What this task involves
Pull every line containing "Items" from the data.

Exercise materials
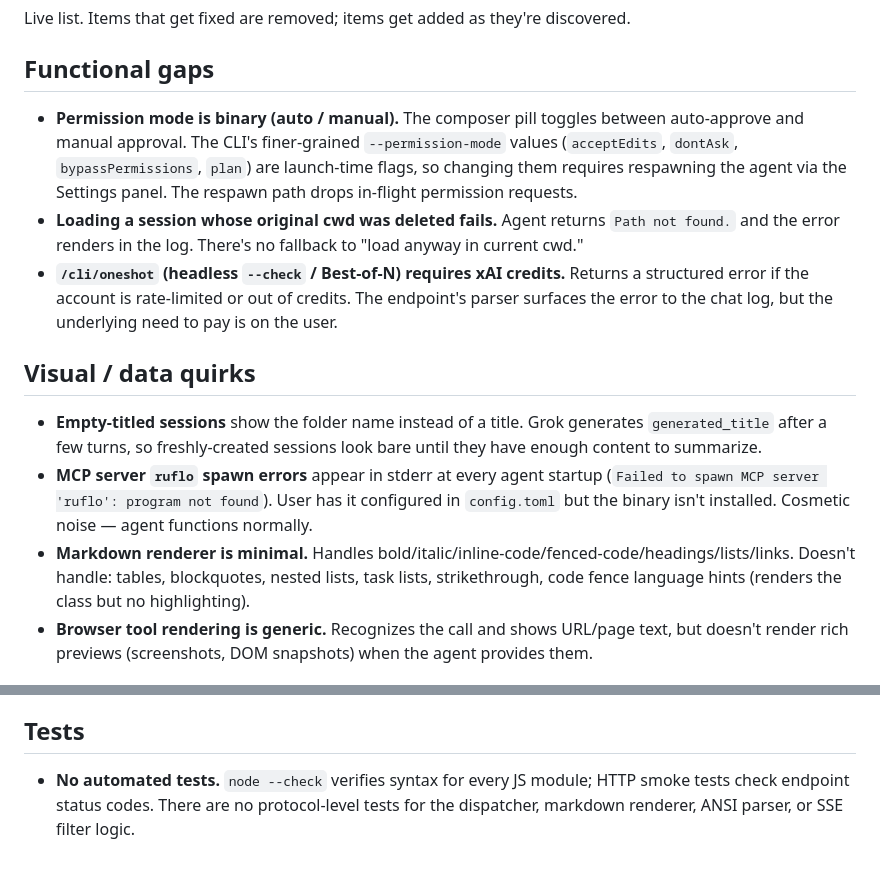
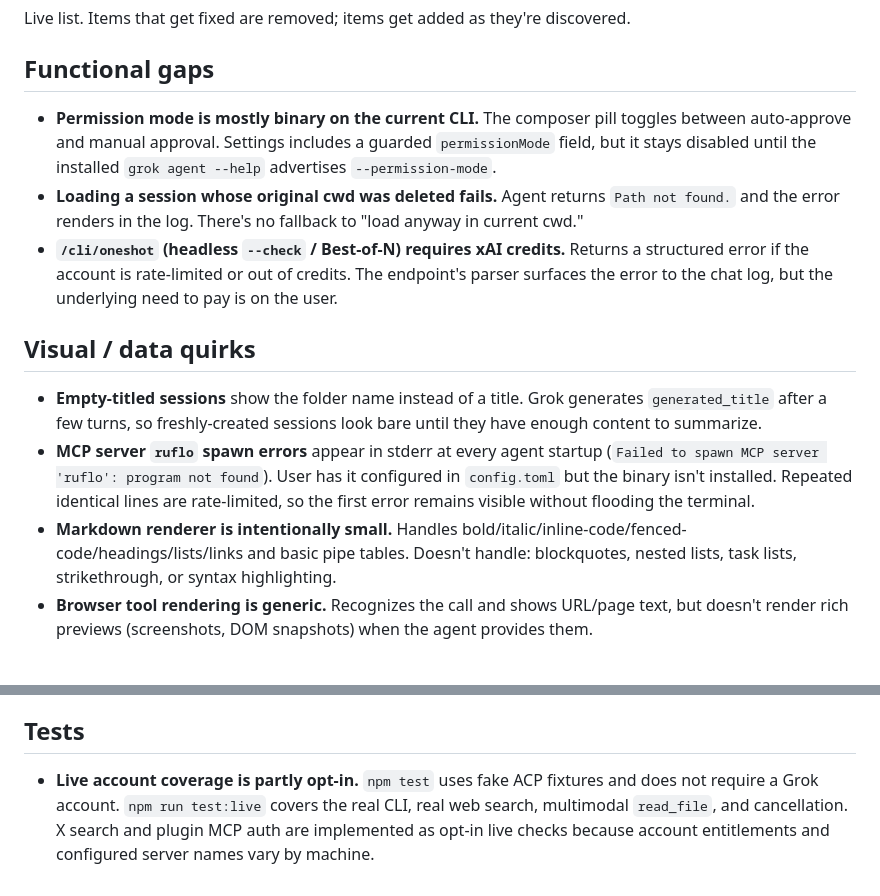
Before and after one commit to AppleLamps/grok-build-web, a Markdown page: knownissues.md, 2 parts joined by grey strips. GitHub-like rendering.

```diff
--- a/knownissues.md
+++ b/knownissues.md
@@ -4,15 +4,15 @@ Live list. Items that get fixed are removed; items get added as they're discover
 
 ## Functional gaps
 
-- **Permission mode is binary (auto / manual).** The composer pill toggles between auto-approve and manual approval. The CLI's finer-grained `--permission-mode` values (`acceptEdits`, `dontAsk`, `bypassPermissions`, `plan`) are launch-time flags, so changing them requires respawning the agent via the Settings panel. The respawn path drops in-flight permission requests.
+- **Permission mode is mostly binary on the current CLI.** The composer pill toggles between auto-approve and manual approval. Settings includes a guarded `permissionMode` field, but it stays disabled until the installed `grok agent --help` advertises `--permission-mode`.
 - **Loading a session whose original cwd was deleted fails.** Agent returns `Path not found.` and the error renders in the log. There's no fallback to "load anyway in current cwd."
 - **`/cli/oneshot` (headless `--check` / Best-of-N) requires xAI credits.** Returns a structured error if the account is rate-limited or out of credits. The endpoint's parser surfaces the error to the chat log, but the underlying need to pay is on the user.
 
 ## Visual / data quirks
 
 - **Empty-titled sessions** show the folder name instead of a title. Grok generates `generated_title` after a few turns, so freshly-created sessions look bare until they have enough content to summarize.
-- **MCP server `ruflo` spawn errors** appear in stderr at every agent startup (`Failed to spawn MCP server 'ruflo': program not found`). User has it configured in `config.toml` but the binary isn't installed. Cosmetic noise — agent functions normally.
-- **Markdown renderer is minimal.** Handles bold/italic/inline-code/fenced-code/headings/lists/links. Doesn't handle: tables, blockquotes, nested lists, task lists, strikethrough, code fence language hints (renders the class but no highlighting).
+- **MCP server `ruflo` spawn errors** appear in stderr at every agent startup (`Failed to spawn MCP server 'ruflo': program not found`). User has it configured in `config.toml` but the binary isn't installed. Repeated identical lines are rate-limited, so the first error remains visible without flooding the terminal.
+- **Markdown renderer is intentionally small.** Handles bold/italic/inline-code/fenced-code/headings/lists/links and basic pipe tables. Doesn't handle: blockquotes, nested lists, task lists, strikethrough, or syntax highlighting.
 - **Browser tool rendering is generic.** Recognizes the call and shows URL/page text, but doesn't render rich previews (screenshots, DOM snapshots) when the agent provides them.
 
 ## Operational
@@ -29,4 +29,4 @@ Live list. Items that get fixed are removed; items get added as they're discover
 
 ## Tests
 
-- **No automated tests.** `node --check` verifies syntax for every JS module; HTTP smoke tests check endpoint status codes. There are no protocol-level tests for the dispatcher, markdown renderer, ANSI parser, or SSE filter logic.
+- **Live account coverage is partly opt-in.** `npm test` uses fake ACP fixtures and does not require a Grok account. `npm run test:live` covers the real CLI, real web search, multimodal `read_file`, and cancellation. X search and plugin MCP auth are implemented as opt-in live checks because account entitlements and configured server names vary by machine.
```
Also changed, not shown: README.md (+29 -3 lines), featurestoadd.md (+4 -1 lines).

==

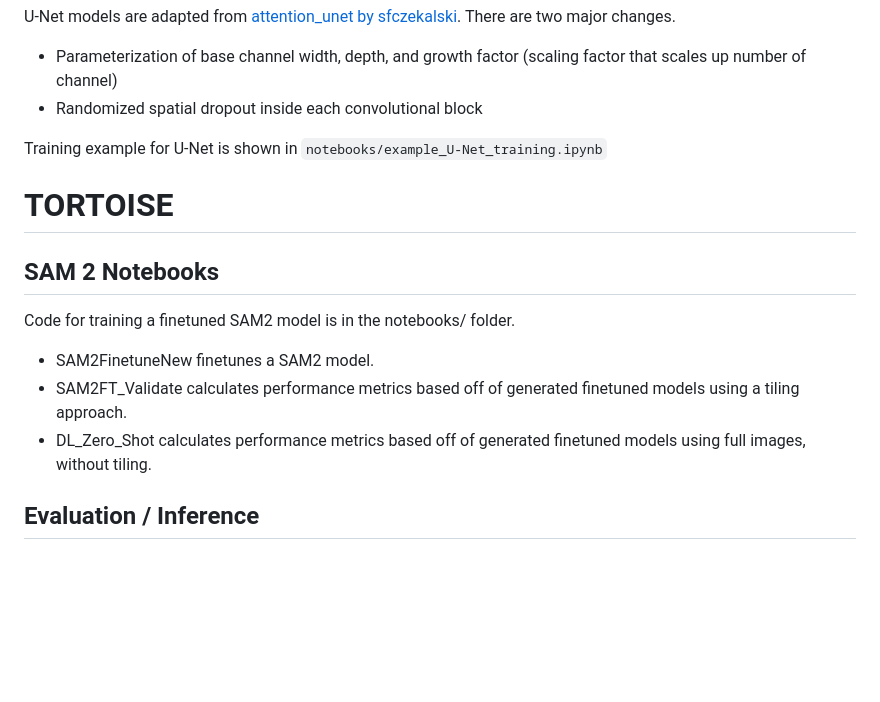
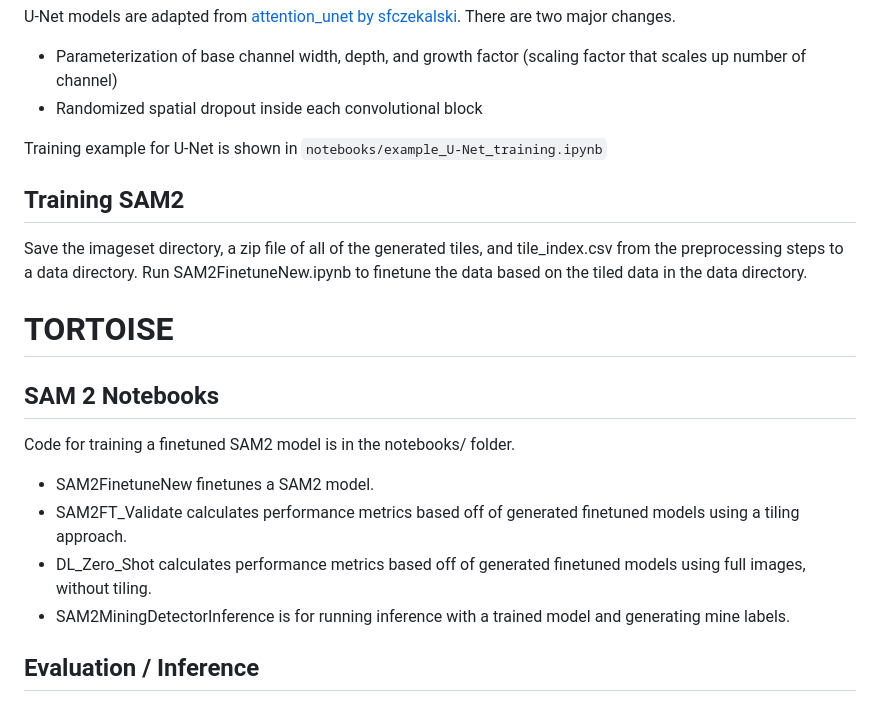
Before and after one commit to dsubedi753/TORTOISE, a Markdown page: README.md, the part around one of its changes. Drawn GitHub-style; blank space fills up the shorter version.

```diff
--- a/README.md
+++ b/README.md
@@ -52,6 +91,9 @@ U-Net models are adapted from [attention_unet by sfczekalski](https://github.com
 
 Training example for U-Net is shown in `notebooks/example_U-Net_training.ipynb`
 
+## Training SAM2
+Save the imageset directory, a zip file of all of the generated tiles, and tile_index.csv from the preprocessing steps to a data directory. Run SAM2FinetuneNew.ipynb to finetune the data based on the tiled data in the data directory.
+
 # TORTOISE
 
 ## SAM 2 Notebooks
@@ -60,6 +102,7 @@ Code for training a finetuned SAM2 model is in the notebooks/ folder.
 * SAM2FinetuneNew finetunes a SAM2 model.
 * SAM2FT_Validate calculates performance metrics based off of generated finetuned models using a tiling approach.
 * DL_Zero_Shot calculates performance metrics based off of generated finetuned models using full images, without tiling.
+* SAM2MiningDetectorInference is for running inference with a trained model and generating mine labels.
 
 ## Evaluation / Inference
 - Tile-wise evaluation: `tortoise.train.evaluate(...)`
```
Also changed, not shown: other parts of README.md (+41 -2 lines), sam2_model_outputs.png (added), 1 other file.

* * *

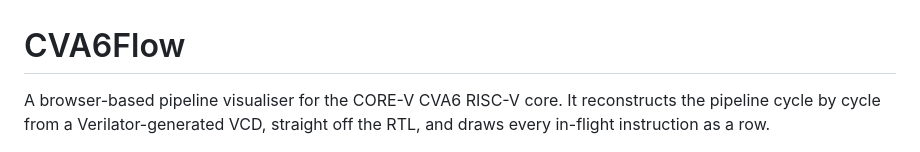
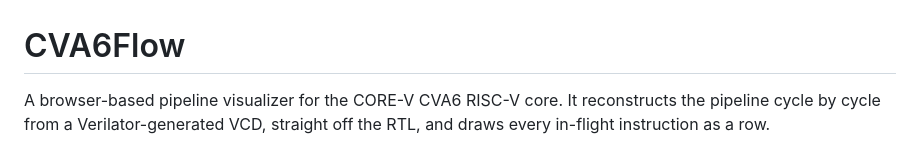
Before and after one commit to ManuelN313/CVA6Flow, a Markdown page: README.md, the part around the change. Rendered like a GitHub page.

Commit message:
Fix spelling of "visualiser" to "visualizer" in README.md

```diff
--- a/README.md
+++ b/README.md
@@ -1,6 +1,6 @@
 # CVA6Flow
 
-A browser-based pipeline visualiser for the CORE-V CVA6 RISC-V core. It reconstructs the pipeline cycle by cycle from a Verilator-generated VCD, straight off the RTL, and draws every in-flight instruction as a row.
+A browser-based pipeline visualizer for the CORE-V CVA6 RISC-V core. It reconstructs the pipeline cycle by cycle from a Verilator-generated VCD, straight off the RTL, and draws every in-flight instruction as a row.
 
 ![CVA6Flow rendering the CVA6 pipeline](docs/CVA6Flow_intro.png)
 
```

Result for this exercise
@@ -4,15 +4,15 @@ Live list. Items that get fixed are removed; items get added as they're discover
@@ -29,4 +29,4 @@ Live list. Items that get fixed are removed; items get added as they're discover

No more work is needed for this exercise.